Monday, May 3, 2010

How is Diabetes Diagnosed?

The medical guidelines for diagnosing diabetes is as follows:

Fasting plasma glucose (a blood test after at least 8 hours of fasting):
•80-99 normal
•100-125 pre-diabetes (impaired glucose tolerance)
•126 or over diabetes

2-hour glucose tolerance test (blood test 2 hours after fasting and then drinking 75 grams of glucose):
•under 149 normal
•140-199 pre-diabetes (impaired glucose tolerance)
•over 200 diabetes

Hemoglobin A1C levels:
•under 6.0 normal
•6.0 to 6.4 pre-diabetes
•over 6.5 diabetes

The American Diabetic Association recommends that people aged 45 or older should consider getting tested for pre-diabetes or diabetes. People younger than 45 should consider testing if they are overweight, obese, or extremely obese and have one or more of the following risk factors:
•being physically inactive
•having a parent, brother, or sister with diabetes
•having a family background that is African American, Alaska Native, American Indian, Asian American, Hispanic/Latino, or Pacific Islander
•giving birth to a baby weighing more than 9 pounds or being diagnosed with gestational diabetes
•having high blood pressure—140/90 mmHg or above—or being treated for high blood pressure
•having an HDL, or “good,” cholesterol level below 35 mg/dL or a triglyceride level above 200 mg/dL
•having polycystic ovary syndrome, also called PCOS
•having IFG or IGT on previous testing
•having a condition called acanthosis nigricans, characterized by a dark, velvety rash around the neck or armpits
•having a history of cardiovascular disease—disease affecting the heart and blood vessels

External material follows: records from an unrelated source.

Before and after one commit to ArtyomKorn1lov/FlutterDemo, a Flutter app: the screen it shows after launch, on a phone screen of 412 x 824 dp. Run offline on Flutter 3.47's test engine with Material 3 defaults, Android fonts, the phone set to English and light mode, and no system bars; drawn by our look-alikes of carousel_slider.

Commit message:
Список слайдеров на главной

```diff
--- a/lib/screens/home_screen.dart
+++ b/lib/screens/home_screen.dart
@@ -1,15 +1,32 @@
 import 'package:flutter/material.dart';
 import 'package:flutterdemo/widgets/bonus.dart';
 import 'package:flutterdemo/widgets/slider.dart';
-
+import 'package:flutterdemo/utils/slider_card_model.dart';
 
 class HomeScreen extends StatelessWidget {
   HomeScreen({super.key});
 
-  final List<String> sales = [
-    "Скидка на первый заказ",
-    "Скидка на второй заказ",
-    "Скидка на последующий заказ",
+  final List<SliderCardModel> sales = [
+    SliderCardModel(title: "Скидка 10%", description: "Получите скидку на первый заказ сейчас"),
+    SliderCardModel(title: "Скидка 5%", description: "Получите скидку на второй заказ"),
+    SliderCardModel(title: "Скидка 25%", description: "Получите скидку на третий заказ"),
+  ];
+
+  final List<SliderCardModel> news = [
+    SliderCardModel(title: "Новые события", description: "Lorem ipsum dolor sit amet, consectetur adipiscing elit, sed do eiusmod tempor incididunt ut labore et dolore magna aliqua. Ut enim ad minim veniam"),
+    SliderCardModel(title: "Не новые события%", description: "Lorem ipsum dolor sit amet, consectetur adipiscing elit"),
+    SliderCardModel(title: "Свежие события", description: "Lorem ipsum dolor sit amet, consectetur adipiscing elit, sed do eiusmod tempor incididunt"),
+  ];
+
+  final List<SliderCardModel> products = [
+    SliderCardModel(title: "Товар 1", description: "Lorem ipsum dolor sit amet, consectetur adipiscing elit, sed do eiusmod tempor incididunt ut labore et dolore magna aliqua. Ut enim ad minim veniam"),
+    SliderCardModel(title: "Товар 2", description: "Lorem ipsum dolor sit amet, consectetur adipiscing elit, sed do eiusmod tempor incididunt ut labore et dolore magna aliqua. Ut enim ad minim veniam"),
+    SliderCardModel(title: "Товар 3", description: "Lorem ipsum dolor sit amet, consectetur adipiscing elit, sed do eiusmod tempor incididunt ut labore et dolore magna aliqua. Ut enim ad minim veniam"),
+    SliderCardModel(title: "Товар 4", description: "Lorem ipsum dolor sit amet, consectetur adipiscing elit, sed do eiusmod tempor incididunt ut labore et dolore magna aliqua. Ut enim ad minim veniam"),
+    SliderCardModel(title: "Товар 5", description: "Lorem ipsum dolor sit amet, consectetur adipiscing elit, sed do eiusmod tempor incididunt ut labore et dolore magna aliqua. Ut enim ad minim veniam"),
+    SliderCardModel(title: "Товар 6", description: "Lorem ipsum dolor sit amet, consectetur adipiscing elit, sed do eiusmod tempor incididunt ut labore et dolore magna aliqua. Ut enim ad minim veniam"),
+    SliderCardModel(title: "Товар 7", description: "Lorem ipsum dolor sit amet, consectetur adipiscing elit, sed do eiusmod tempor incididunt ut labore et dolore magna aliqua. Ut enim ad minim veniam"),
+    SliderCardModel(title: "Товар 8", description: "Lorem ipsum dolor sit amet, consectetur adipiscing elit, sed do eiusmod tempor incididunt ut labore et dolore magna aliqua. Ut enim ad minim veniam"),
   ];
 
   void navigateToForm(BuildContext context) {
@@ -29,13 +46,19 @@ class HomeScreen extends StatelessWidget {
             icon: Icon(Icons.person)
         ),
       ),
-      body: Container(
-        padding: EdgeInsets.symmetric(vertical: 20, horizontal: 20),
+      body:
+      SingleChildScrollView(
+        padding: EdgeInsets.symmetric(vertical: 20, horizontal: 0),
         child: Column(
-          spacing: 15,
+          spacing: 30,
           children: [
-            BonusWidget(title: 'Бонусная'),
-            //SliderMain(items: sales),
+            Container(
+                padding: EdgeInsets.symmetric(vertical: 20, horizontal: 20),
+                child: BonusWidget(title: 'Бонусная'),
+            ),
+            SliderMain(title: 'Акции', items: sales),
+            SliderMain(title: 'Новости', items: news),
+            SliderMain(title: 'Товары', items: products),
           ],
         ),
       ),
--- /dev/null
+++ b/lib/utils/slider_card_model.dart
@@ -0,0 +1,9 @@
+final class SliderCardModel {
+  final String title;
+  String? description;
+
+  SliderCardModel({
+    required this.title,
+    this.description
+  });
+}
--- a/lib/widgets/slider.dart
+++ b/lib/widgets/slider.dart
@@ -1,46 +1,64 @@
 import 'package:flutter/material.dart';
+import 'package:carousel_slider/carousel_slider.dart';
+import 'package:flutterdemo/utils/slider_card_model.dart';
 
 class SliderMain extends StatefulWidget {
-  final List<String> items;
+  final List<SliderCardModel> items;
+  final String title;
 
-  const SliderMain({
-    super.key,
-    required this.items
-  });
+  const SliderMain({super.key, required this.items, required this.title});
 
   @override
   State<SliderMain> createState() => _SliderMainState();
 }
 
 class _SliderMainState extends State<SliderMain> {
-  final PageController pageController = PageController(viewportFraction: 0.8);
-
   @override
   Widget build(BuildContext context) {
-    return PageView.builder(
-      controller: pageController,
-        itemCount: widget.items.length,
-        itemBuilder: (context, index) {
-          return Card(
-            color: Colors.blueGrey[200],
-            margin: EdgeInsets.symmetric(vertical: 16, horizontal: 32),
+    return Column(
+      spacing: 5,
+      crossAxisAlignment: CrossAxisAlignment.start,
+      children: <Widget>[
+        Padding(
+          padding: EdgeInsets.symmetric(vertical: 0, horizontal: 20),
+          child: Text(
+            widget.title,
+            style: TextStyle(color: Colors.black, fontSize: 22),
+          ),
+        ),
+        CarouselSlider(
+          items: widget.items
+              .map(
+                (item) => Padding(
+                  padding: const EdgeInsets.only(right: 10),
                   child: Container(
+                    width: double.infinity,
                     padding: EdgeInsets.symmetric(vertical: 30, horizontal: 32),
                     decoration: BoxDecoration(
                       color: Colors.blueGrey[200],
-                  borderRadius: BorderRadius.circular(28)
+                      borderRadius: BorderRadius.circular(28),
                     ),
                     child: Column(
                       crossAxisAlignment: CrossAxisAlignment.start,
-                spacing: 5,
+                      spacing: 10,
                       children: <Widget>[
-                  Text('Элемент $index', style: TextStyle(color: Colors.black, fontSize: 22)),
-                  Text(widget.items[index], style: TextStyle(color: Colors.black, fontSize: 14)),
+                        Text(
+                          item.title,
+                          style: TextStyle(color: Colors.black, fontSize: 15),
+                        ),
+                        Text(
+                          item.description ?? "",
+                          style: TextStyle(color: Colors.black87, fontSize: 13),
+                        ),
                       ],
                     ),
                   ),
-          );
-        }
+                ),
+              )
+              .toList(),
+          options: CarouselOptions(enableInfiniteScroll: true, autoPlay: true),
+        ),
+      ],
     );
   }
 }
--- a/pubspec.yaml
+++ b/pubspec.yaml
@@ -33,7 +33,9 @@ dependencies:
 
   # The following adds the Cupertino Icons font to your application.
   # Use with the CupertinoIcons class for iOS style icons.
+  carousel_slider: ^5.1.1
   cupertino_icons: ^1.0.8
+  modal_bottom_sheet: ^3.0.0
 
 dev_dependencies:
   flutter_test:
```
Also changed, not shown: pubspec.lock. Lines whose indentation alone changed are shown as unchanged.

If results of testing are normal, testing should be repeated at least every 3 years. Doctors may recommend more frequent testing depending on initial results and risk status. The ADA states that people whose test results indicate they have pre-diabetes should have their blood glucose checked again in 1 to 2 years and take steps to prevent type 2 diabetes.

I find that many people have a normal fasting blood glucose but still have pre-diabetes. My test of choice for testing for insulin resistence, glucose intolerance and diabetes, which used to be done commonly but is rare now, is a 4-hour Glucose Tolerance Test. The blood glucose level AND the insulin level is taken fasting, and then after a glucose drink it is taken at ½ hour, 1 hour, 2 hours, 3 hours and 4 hours, testing both glucose and insulin levels at each draw. This shows if the glucose and/or insulin goes too high, and often it will then drop too low at 3 or 4 hours, which increases stress on the body. THIS TEST SHOULD NOT BE USED TO DIAGNOSE TYPE 1 DIABETES.

Rather than advocating simply being re-tested in 1 to 2 years if there are any signs of pre-diabetes, we immediately change the diet and other risk factors, and start the patient on supplements that will reduce their risk of getting diabetes.

Type 1 diabetes is diagnosed through the same glucose level parameters. Most children diagnosed with diabetes have type 1, though that is changing. Most diagnoses of type 1 are made when the child presents to the emergency room extremely ill in ketoacidosis.

Most adults diagnosed with diabetes have type 2, but rarely it is type 1. Most of those with type 1 lose weight when their blood sugar rises. Most of those with type 2 fight obesity because of the elevated levels of insulin, which hold onto fat, though this isn't 100% true.

The differences between type 1 and type 2 in testing are:
•People with type 1 have ketones in their urine when their blood sugar is high. People with type 2 don't have ketones, unless they have been fasting or eating only protein.
•Extra testing to determine if diabetes is type 1 include a c-peptide test (which measures levels of this protein associated with insulin production) or tests for islet cell antibodies (ICA), insulin auto-antibodies (IAA), and/or glutamic acid decarboxylase (a beta cell protein known as GAD).

If you suspect the possibility that you may have diabetes or pre-diabetes, please ask your doctor to test you. Early treatment with diet and supplements before medication is needed may keep you from ever needing medication.

The next blog will be on the medications that are used to treat diabetes.

Until we meet again,
Dr. Judi


Karen Ahlstrom said...

My doctor once had me get tested for diabetes when I had some sores on my legs that were obviously infected, but took several courses of increasingly strong antibiotics to clear up. Why would that be?

Dr. Judi said...

People with diabetes tend to get skin infections which may be difficult to heal, especially on the legs. That is probably why he tested you, to see if that would be the reason you weren't healing as easily as is normal.